HS2 has released some photos of their construction sites, including several from the London area.

HS2 is building new stations at Euston and Old Oak Common, plus a marshalling yard at nearby Willesden, and has a large tunnel portal that will dive under the Chilterns next to the M25.

Old Oak Common (from a drone video clip)

The cleared site for the future Old Oak Common station linking HS2, mainline rail and the Elizabeth line. Looks very different from the last time I was there.

Euston Station

Clearing the site to start digging down to build the station box for the additional platforms and approach tunnels.

Willesden site

This is where they will assemble the tunnel rings for the tunnel to Euston – when construction is completed, the site will be turned into homes, with some of the heating supplied from the tunnels underneath.

Chiltern portal

This gives the tunnel boring machines the depth to start drilling down under the Chilterns.
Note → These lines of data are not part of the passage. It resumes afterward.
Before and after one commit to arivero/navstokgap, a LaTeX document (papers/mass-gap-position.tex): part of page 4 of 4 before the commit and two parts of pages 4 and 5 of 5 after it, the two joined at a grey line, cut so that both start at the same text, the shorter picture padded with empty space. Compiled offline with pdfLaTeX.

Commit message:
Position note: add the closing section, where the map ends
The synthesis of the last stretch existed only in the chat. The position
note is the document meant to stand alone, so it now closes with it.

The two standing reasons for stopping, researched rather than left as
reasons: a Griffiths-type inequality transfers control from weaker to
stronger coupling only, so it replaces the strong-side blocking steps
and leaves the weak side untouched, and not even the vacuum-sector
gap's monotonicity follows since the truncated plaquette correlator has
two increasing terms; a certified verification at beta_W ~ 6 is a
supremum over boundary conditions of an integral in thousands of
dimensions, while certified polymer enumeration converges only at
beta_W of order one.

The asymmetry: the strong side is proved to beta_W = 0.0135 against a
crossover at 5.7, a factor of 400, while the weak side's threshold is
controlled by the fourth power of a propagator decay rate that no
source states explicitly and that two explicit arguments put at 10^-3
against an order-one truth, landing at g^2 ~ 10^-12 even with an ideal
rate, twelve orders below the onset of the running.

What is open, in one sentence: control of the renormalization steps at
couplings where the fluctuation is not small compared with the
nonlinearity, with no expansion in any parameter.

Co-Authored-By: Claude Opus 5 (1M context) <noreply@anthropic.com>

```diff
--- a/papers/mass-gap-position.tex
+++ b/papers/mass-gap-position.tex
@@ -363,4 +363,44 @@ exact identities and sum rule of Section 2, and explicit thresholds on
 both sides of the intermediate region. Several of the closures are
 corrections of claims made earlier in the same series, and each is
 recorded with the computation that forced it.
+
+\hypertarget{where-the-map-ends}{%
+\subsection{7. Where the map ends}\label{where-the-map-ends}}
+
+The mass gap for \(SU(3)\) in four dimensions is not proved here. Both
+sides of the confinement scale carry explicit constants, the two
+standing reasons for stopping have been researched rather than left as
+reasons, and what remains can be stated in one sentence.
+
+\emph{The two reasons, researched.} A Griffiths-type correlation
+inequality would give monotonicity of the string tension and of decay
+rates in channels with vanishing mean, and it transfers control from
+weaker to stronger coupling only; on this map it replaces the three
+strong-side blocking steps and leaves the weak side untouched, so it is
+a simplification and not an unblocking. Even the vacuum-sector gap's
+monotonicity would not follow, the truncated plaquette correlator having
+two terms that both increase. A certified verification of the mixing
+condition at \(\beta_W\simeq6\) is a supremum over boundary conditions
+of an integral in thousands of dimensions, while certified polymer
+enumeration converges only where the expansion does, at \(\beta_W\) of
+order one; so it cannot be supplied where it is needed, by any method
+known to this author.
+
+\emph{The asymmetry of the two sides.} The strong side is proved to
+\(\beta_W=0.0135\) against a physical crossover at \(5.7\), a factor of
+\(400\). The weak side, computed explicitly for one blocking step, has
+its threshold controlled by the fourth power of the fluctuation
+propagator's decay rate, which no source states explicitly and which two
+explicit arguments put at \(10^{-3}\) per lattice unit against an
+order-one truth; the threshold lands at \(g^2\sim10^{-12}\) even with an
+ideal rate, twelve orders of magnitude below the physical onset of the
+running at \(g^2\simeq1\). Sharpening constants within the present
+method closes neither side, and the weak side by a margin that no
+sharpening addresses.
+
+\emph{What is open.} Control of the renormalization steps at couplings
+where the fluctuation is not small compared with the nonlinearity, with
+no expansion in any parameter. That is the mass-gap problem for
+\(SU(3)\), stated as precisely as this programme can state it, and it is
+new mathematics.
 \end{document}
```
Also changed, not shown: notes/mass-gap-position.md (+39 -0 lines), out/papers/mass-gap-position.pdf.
When completed, the whole area will be landscaped into a nature reserve.

All photos by HS2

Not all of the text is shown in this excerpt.